Final Delta II added to Kennedy Space Center’s rocket garden
KENNEDY SPACE CENTER, Fla. — For the first time in over a decade, the Kennedy Space Center Visitor Complex in Florida has unveiled a new addition to its famous Rocket Garden.
In a ribbon cutting ceremony March 23, a United Launch Alliance Delta II rocket was officially opened to the public. Towering over 12 stories tall, the Delta II now presides over the visitor complex as the tallest exhibit in the Rocket Garden.
The new exhibit features one of the most iconic looks for any launch vehicle with the classic GPS shark teeth proudly displayed on the vehicle’s fairing.
ULA chose to put three solid rocket boosters on the vehicle representing the three customers served by Delta II: NASA, the Department of Defense and commercial customers.
Painted in its signature “Delta Blue,” the Delta II was the last in line of a long history spanning back to the Thor Intermediate range ballistic missiles of the late 1950s.

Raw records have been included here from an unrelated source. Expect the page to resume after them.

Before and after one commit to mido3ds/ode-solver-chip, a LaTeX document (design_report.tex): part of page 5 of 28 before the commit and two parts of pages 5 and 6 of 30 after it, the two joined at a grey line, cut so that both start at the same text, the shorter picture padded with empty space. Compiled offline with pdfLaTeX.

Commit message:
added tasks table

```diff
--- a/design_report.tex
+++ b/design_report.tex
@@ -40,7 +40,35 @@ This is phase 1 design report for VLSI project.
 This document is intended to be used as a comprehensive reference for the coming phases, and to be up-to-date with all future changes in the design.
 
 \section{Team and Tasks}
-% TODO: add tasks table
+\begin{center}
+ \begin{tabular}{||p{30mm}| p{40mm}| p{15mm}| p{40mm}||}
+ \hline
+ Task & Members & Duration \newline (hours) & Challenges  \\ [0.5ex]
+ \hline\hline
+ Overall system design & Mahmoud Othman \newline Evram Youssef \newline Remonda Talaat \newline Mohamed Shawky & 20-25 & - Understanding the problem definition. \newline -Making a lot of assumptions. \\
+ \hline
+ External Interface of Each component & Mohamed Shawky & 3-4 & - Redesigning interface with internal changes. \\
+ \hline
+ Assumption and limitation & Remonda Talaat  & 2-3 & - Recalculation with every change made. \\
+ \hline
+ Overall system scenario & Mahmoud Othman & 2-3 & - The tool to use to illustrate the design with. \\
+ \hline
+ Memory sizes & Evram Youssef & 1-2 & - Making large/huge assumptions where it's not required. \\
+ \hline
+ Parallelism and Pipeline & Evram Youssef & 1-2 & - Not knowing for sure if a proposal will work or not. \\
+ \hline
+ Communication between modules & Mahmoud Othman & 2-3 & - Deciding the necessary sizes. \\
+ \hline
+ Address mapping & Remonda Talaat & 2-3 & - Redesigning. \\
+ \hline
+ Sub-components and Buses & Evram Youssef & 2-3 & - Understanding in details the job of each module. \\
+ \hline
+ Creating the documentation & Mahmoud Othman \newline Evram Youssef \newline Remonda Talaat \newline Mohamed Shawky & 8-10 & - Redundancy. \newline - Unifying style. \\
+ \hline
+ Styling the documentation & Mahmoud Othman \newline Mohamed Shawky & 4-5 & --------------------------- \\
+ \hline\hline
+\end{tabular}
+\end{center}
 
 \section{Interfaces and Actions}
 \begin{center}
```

While many vehicles at Kennedy Space Center’s famous Rocket Garden are mock-ups of true-to-life rockets, this Delta II is an actual production vehicle — the last one ever built — and was never flown following the design’s final launch from Vandenberg Air Force Base in 2018.
Given the amount of guests who visit Kennedy Space Center throughout the year, it became the obvious choice for the vehicle’s final home where it will continue to inspire generations of guests and future explorers.
“The Rocket Garden is our most photographed attraction here at Kennedy Space Center Visitor Complex,” said Therrin Protze, the complex’s chief operating officer. “When you visit you know why. The rockets here represent so much more than just engineering feats of technology. They are a permanent tribute to the scientists and engineers who turned dreams of spaceflight into reality. The Rocket Garden is a testament to the innovation of our space program, and the addition of ULA’s Delta II represents our recent accomplishments in space exploration. It’s something you cannot see anywhere else.”
The addition of the Delta II rocket marks the beginning of a series of upgrades and additions that are currently in work for the visitor complex.
The center recently opened a new play-place experience called “Planet Play” where children can exercise their imaginations and put their exploration skills to the test while the adults can relax and enjoy an alcoholic beverage or coffee.
In 2022, the visitor complex is set to open a brand-new experience that will house the exhibits currently featured in the “NASA Now” pavilion, as well as adding new exhibits including a SpaceX Falcon 9 rocket booster. Guests will have the opportunity to discover the current vehicles making human spaceflight possible, as well as learn about what the future holds for space travel.
A good old fashioned Rocket Raising. #DeltaII assembled at @ExploreSpaceKSC. This actual rocket, with replica solid rocket boosters, stands 13 stories tall & now serves as a tribute to its foundational & reliable service to the U.S. space program. #ThankYouDeltaII #ToryTimelapse pic.twitter.com/qNWjPTdOtD
— Tory Bruno (@torybruno) March 23, 2021
Having a life-long interest in crewed space flight, Desforges’ passion materialized on a family vacation in 1999 when he was able see the launch of Space Shuttle Discovery on STS-96. Since then, Desforges has been an enthusiast of space exploration efforts. He lived in Orlando, Florida for a year, during which time he had the opportunity to witness the flights of the historic CRS-4 and EFT-1 missions in person at Cape Canaveral. He earned his Private Pilot Certificate in 2017, holds a degree in Aviation Management, and currently works as an Operations Analyst in the aviation industry in Georgia.